Exercise is a subcategory of physical activity that is defined as planned, structured, repetitive, and purposive in the sense that the improvement or maintenance of one or more components of physical fitness is the objective. Exercise is commonly used to refer to physical activity performed during leisure time, with the primary purpose of improving or maintaining physical fitness, physical performance, or health (Centers for Disease Control and Prevention [CDC], 2009). This study adopted an operational definition for this review based on the CDC definition of exercise. Exercise and physical activity have been used interchangeably in the past. To avoid missing potential relevant articles for this evidence report, we still used both terms as valid search terms but rechecked those studies on physical activity to ensure that only those that meet the operational definition of exercise by the CDC were included.
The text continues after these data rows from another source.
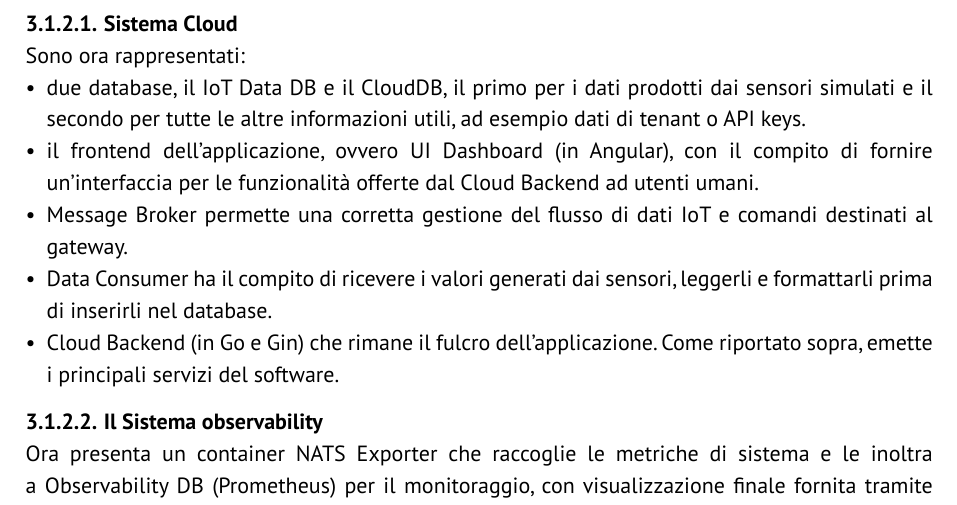
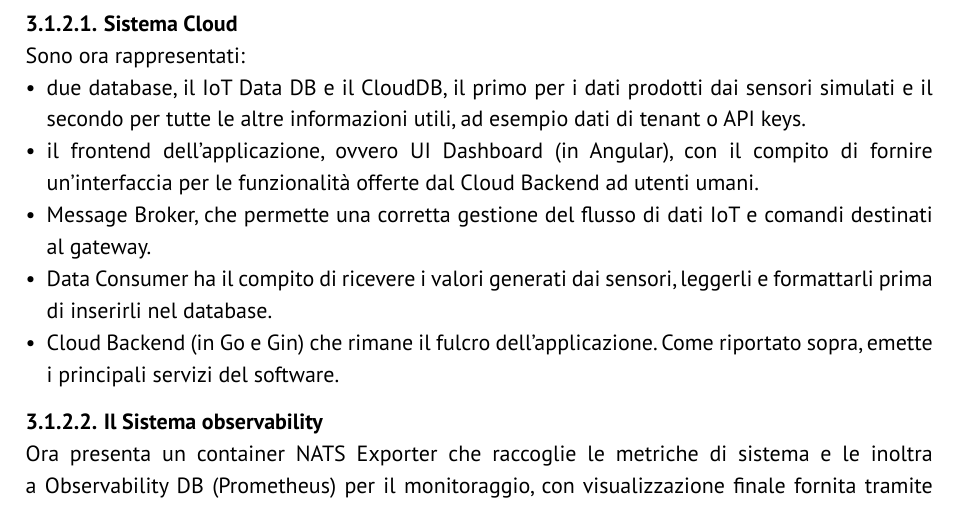
Before and after one commit to GlitchHub-Team/GlitchHub-Team.github.io, a Typst document (src/PB/DocumentiEsterni/SpecificaTecnica.typ): part of page 13 of 21, cut so that both start at the same text. Compiled offline with Typst 0.15.

Commit message:
Update src/PB/DocumentiEsterni/SpecificaTecnica.typ
Co-authored-by: elia-stellin-unipd <eliaernesto.stellin@studenti.unipd.it>

```diff
--- a/src/PB/DocumentiEsterni/SpecificaTecnica.typ
+++ b/src/PB/DocumentiEsterni/SpecificaTecnica.typ
@@ -334,7 +334,7 @@
 Sono ora rappresentati:
 - due database, il IoT Data DB e il CloudDB, il primo per i dati prodotti dai sensori simulati e il secondo per tutte le altre informazioni utili, ad esempio dati di tenant o API keys.
 - il frontend dell'applicazione, ovvero UI Dashboard (in Angular), con il compito di fornire un'interfaccia per le funzionalità offerte dal Cloud Backend ad utenti umani.
-- Message Broker permette una corretta gestione del flusso di dati IoT e comandi destinati al gateway.
+- Message Broker, che permette una corretta gestione del flusso di dati IoT e comandi destinati al gateway.
 - Data Consumer ha il compito di ricevere i valori generati dai sensori, leggerli e formattarli prima di inserirli nel database.
 - Cloud Backend (in Go e Gin) che rimane il fulcro dell'applicazione. Come riportato sopra, emette i principali servizi del software.
 ==== Il Sistema observability
```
The aim of this review was to provide a critical appraisal of the effectiveness of exercise on improving cognitive function in older people. The authors used a narrative synthesis approach for this review.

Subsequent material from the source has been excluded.